No, this is not your mother’s Chocolat, the one where Juliette Binoche drives out the prejudice and fear from a small-minded town and hooks up with Johnny Depp. This is Claire Denis’s Chocolat, a 1988 debut that announced the arrival of one of the best directors of her generation.
As in White Material, her latest exploration of the disastrous consequences of the French occupation of much of Africa, Denis maintains a discreet distance from the Frenchwoman she puts at the center of the story, filtering everything through her own omniscient gaze even when she adopts her main character’s perspective.
Chocolat’s France (played by Cécile Ducasse as a girl and Mireille Perrier as a young adult, both underacting nicely) is an imposter in her homeland. France’s father—like Denis’s—was a French colonial civil servant when she was a girl, stationed in Cameroon. When she comes back for a visit in a brief story that frames the main narrative, the adult France gets a ride from an American expat who asks if she’s a tourist. “In a way,” she replies.
The main story is a flashback to France’s childhood, a combination of what the adult France remembers and what she reconstructs in retrospect. Denis immerses us in the daily life of the sprawling mansion where France grew up, as an only child whose main companions are her father (François Cluzet), her mother, Aimée (Giulia Boschi, who looks like a more voluptuous young Barbara Hershey) and Protée (the great Isaach De Bankole), the majestic man who runs their household, serving as a combination butler, maid, security guard, and nanny.
Like France, the camera never strays far from Protée. It’s easy to see why she adores this beautiful man, with his quiet self-discipline, easy warmth, and seemingly effortless ability to master any challenge. And, as we come to realize—though the child and her father never do—she’s not the only member of her family who loves Protée.
The big house and its servants’ compound are haunted by the ghosts of earlier white occupiers, including German solders who bivouacked and were buried there during WWI. White people are still emphatically in charge—of the nation as well as the house—but their days are numbered. We know that not just because France’s father tells a guest, after a particularly egregious display of white privilege: “One day, we’ll get kicked out of here.”
The cautiously defiant stances of the men France’s father interrupts during a nighttime meeting at the local school (“what are they doing there?” he asks Protée uneasily) signals the coming shift in the balance of power. So do the shots in which Denis shows Africans going about their business, stationing her camera at a respectful distance and looping in no dialogue in post-production. We can only guess at what they’re saying, our awareness of being shut out of the action mirroring young France’s perspective.
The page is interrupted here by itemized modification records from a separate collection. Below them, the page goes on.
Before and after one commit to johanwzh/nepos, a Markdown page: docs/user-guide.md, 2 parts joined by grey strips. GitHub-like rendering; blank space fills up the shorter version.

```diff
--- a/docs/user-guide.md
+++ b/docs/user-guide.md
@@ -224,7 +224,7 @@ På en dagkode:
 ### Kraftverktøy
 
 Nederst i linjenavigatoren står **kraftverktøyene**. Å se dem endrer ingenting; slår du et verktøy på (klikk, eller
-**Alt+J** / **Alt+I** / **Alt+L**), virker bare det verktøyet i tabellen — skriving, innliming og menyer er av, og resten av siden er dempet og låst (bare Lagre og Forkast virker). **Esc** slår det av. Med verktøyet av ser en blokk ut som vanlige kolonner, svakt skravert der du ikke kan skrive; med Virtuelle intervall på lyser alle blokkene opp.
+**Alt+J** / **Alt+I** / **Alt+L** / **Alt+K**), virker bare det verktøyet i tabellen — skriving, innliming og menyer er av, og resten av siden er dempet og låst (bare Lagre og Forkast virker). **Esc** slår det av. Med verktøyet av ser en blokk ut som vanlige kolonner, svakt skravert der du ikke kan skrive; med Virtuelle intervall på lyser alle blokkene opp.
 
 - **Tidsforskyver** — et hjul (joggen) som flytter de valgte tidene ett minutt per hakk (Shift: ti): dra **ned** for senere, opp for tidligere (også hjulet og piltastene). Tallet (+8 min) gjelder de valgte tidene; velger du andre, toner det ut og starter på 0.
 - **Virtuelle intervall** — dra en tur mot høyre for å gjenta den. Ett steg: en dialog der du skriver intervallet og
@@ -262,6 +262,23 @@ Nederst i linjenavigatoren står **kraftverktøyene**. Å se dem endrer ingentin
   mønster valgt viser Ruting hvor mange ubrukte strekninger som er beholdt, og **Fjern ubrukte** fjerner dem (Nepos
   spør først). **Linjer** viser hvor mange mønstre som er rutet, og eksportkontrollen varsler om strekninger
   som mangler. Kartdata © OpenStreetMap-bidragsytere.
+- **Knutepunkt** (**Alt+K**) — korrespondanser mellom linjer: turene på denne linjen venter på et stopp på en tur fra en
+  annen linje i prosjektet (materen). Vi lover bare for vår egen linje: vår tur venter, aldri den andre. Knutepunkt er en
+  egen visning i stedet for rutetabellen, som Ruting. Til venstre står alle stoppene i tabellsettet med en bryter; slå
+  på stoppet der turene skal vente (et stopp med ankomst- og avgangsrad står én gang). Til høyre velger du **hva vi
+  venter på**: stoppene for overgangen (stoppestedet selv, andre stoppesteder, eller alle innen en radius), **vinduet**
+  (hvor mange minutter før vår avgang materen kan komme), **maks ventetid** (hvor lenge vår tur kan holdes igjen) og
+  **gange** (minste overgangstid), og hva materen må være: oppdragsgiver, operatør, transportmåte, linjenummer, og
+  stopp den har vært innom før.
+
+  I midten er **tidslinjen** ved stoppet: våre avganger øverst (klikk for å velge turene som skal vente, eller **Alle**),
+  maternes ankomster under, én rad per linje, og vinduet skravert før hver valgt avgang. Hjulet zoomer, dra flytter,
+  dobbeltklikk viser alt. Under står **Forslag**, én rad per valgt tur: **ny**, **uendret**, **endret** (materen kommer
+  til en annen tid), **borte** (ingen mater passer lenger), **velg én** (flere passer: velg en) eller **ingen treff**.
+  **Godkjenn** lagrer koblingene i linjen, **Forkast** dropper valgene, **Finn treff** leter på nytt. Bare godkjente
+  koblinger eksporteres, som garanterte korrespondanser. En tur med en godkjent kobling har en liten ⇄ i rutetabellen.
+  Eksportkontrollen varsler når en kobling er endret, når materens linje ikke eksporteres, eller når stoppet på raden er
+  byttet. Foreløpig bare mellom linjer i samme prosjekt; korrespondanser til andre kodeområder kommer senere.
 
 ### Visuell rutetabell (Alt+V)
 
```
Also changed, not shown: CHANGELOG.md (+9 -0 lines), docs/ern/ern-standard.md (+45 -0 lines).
The land itself seems poised to shrug off its invaders, too immense to be tamed by such puny creatures. Denis and cinematographer Robert Alazraki serve up the landscape in stately widescreen, and their long takes and slow pans often frame small people against vast vistas unbroken by houses, roads, or any other sign of human habitation. South African composer Abdullah Ibrahim’s bright, percussive score leaves plenty of space for the silence and ambient sounds (the chirp of crickets at night, the hum of the generator that powers the house, the hiss of a match being struck as Aimée lights a cigarette) that make up most of the soundtrack.
Against this closely observed, densely textured backdrop, the unspoken attraction between Aimée and Protée, which racism has distorted and forced into hiding, smolders until it gets dangerously hot. Their nonviolent but explosive showdown sends out emotional shock waves, rocking France’s world for reasons she fathoms only in hindsight.
Denis and co-screenwriter Jean-Pol Fargeau cut from the pivotal break between Aimée and Protée to one in which France’s father tells his daughter about the horizon. The sometimes on-the-nose dialogue is the film’s weakest link, but his speech is a beauty, doubling as a comment on the color line that splinters the country France loves, distorting relationships and crippling lives. “The closer you get to that line, the farther it moves,” her father says. “If you walk toward it, it moves away…. You see it, but it doesn’t exist.”